- **Work instructions**
The listing below should be reproduced precisely, except for its images.
[Dataset extract — start]
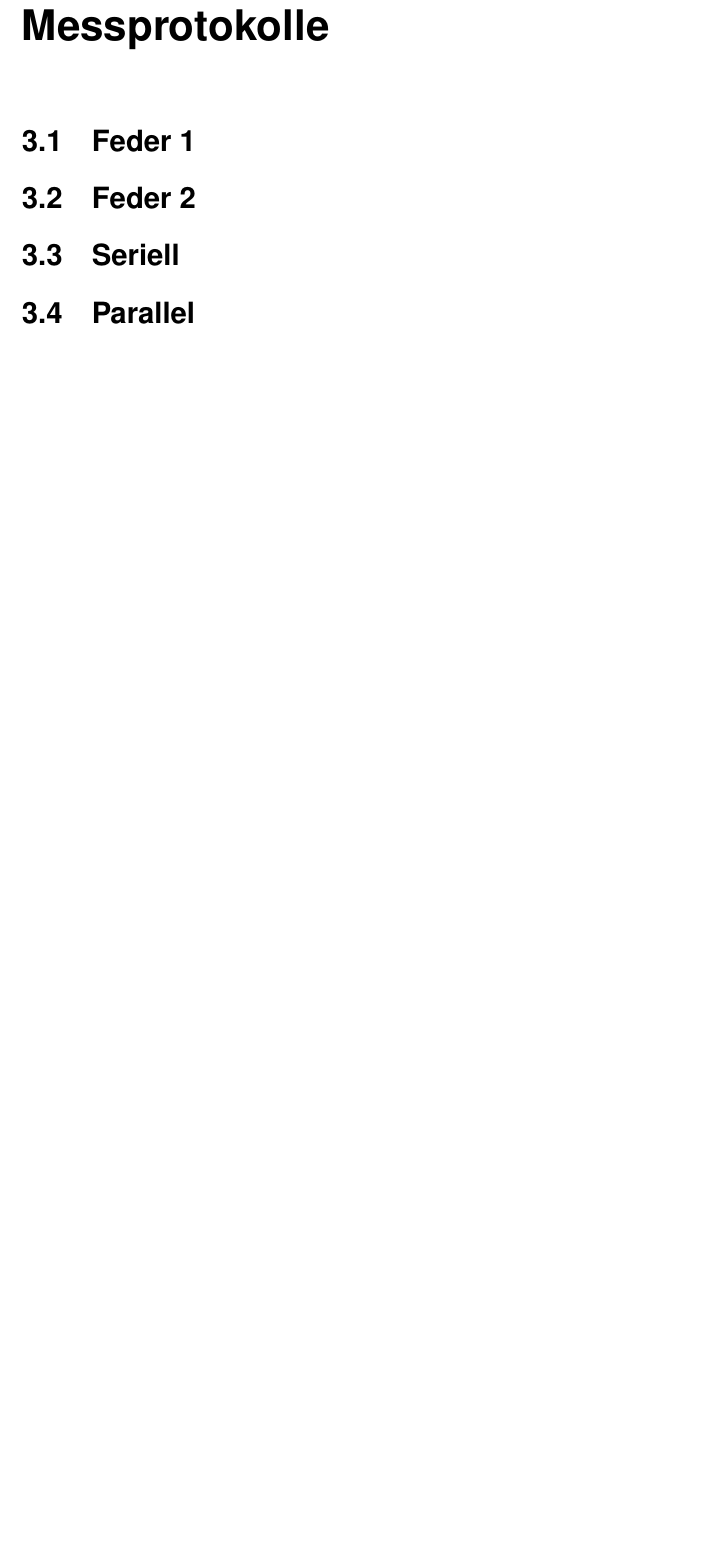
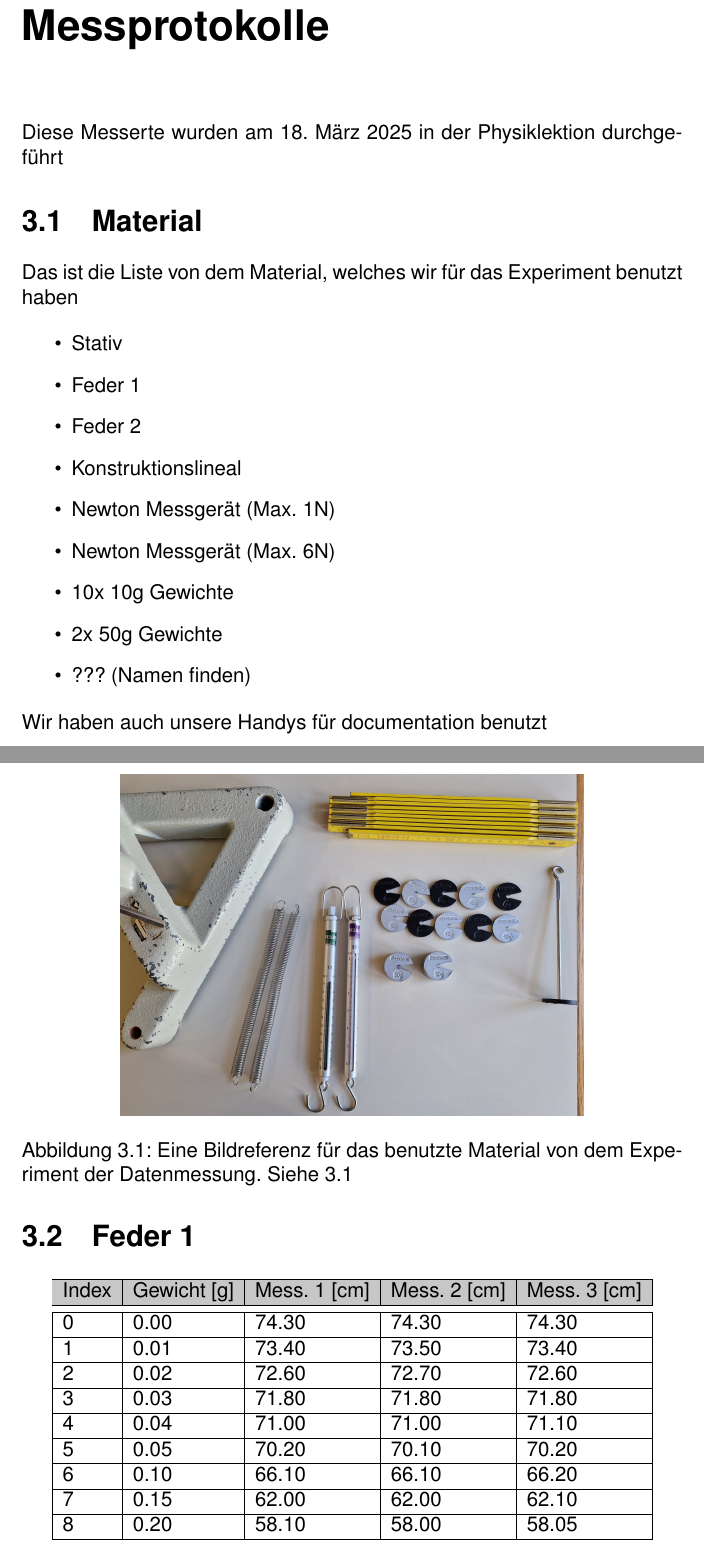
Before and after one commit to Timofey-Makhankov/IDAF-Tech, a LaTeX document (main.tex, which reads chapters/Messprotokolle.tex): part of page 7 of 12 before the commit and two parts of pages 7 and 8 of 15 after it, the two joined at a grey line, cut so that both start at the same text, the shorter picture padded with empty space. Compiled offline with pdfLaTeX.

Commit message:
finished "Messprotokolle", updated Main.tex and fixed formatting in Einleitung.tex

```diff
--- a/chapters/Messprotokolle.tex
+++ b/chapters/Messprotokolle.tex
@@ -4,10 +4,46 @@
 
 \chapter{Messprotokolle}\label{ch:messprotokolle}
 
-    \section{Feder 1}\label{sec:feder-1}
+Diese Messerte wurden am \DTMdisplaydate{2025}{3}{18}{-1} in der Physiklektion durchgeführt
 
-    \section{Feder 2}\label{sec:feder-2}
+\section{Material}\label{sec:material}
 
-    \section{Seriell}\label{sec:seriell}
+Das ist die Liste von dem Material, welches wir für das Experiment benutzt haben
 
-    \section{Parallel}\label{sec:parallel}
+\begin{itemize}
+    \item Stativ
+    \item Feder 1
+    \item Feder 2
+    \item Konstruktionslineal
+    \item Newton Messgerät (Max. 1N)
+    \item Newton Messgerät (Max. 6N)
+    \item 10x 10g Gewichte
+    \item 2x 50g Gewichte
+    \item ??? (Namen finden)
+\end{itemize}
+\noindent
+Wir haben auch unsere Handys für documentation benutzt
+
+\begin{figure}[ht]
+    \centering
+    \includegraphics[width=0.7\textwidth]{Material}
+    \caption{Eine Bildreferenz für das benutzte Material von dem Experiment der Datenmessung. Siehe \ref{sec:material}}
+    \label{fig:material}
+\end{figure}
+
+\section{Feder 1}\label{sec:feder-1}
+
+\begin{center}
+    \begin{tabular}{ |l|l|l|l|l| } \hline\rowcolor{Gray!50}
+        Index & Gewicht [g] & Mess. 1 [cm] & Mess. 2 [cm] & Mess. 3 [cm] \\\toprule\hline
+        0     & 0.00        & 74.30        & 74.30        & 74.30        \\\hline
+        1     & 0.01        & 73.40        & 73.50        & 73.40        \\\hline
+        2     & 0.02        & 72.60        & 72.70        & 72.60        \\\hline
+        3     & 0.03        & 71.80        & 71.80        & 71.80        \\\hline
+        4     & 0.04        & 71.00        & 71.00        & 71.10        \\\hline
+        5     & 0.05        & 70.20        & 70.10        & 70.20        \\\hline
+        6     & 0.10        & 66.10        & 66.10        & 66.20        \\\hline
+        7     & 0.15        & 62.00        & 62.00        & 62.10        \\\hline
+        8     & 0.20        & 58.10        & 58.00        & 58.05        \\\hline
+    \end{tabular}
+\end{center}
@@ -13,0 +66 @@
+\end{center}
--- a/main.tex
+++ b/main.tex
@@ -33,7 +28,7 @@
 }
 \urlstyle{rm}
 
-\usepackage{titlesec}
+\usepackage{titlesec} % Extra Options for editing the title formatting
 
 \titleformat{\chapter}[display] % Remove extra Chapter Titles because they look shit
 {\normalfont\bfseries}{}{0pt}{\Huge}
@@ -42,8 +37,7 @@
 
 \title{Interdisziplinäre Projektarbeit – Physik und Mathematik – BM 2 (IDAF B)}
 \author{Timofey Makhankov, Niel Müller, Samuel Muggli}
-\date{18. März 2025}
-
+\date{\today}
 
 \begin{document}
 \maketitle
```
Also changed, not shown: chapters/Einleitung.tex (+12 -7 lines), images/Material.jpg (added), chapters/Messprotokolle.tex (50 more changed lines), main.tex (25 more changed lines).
[Dataset extract — finish]
- **Task solution**
Before and after one commit to Timofey-Makhankov/IDAF-Tech, a LaTeX document (main.tex, which reads chapters/Messprotokolle.tex): part of page 7 of 12 before the commit and two parts of pages 7 and 8 of 15 after it, the two joined at a grey line, cut so that both start at the same text, the shorter picture padded with empty space. Compiled offline with pdfLaTeX.

Commit message:
finished "Messprotokolle", updated Main.tex and fixed formatting in Einleitung.tex

```diff
--- a/chapters/Messprotokolle.tex
+++ b/chapters/Messprotokolle.tex
@@ -4,10 +4,46 @@
 
 \chapter{Messprotokolle}\label{ch:messprotokolle}
 
-    \section{Feder 1}\label{sec:feder-1}
+Diese Messerte wurden am \DTMdisplaydate{2025}{3}{18}{-1} in der Physiklektion durchgeführt
 
-    \section{Feder 2}\label{sec:feder-2}
+\section{Material}\label{sec:material}
 
-    \section{Seriell}\label{sec:seriell}
+Das ist die Liste von dem Material, welches wir für das Experiment benutzt haben
 
-    \section{Parallel}\label{sec:parallel}
+\begin{itemize}
+    \item Stativ
+    \item Feder 1
+    \item Feder 2
+    \item Konstruktionslineal
+    \item Newton Messgerät (Max. 1N)
+    \item Newton Messgerät (Max. 6N)
+    \item 10x 10g Gewichte
+    \item 2x 50g Gewichte
+    \item ??? (Namen finden)
+\end{itemize}
+\noindent
+Wir haben auch unsere Handys für documentation benutzt
+
+\begin{figure}[ht]
+    \centering
+    \includegraphics[width=0.7\textwidth]{Material}
+    \caption{Eine Bildreferenz für das benutzte Material von dem Experiment der Datenmessung. Siehe \ref{sec:material}}
+    \label{fig:material}
+\end{figure}
+
+\section{Feder 1}\label{sec:feder-1}
+
+\begin{center}
+    \begin{tabular}{ |l|l|l|l|l| } \hline\rowcolor{Gray!50}
+        Index & Gewicht [g] & Mess. 1 [cm] & Mess. 2 [cm] & Mess. 3 [cm] \\\toprule\hline
+        0     & 0.00        & 74.30        & 74.30        & 74.30        \\\hline
+        1     & 0.01        & 73.40        & 73.50        & 73.40        \\\hline
+        2     & 0.02        & 72.60        & 72.70        & 72.60        \\\hline
+        3     & 0.03        & 71.80        & 71.80        & 71.80        \\\hline
+        4     & 0.04        & 71.00        & 71.00        & 71.10        \\\hline
+        5     & 0.05        & 70.20        & 70.10        & 70.20        \\\hline
+        6     & 0.10        & 66.10        & 66.10        & 66.20        \\\hline
+        7     & 0.15        & 62.00        & 62.00        & 62.10        \\\hline
+        8     & 0.20        & 58.10        & 58.00        & 58.05        \\\hline
+    \end{tabular}
+\end{center}
@@ -13,0 +66 @@
+\end{center}
--- a/main.tex
+++ b/main.tex
@@ -33,7 +28,7 @@
 }
 \urlstyle{rm}
 
-\usepackage{titlesec}
+\usepackage{titlesec} % Extra Options for editing the title formatting
 
 \titleformat{\chapter}[display] % Remove extra Chapter Titles because they look shit
 {\normalfont\bfseries}{}{0pt}{\Huge}
@@ -42,8 +37,7 @@
 
 \title{Interdisziplinäre Projektarbeit – Physik und Mathematik – BM 2 (IDAF B)}
 \author{Timofey Makhankov, Niel Müller, Samuel Muggli}
-\date{18. März 2025}
-
+\date{\today}
 
 \begin{document}
 \maketitle
```
Also changed, not shown: chapters/Einleitung.tex (+12 -7 lines), images/Material.jpg (added), chapters/Messprotokolle.tex (50 more changed lines), main.tex (25 more changed lines).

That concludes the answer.